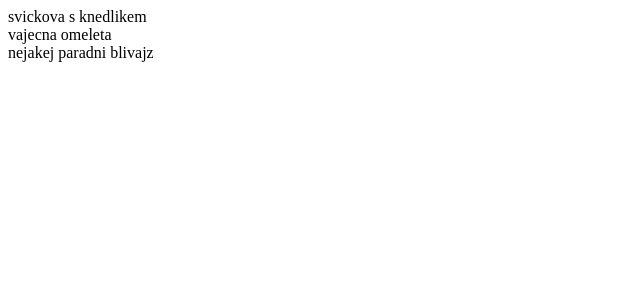
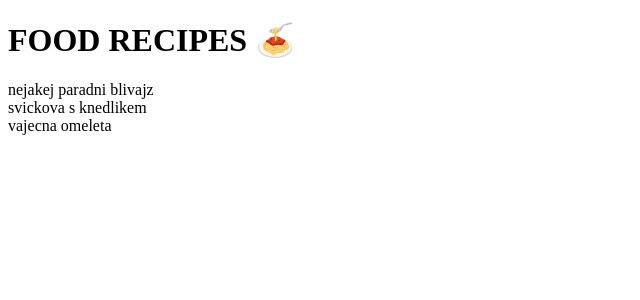
Before and after one commit to MOONYROS/js-react-cookbook, a React (Vite) app: page / in a window 1280 px wide. Shown: the top 300 px of the page, without its empty margins (0-640 px from the left). Built offline with nearby package versions, Linux system fonts and the light colour scheme.

Commit message:
Sorting recipes by their name

```diff
--- a/src/App.jsx
+++ b/src/App.jsx
@@ -3,10 +3,11 @@ import { useState } from "react";
 import RecipeList from "./components/RecipeList";
 
 export default function App() {
-    const [recipes, setRecipes] = useState(SAMPLE_RECIPES);
+    const [recipes, setRecipes] = useState(SORTED_SAMPLES);
 
     return (
         <>
+            <h1>FOOD RECIPES 🍝</h1>
             <RecipeList recipes={recipes} />
         </>
     );
@@ -51,3 +52,5 @@ const SAMPLE_RECIPES = [
         ]
     },
 ];
+
+const SORTED_SAMPLES = SAMPLE_RECIPES.sort((a, b) => a.name.localeCompare(b.name)); // 'a.name' is by 'localeCompare' compared with 'b.name'
```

What is required => Show a copy of each line from the data that includes the word "setRecipes".

Answer to the exercise =>
-    const [recipes, setRecipes] = useState(SAMPLE_RECIPES);
+    const [recipes, setRecipes] = useState(SORTED_SAMPLES);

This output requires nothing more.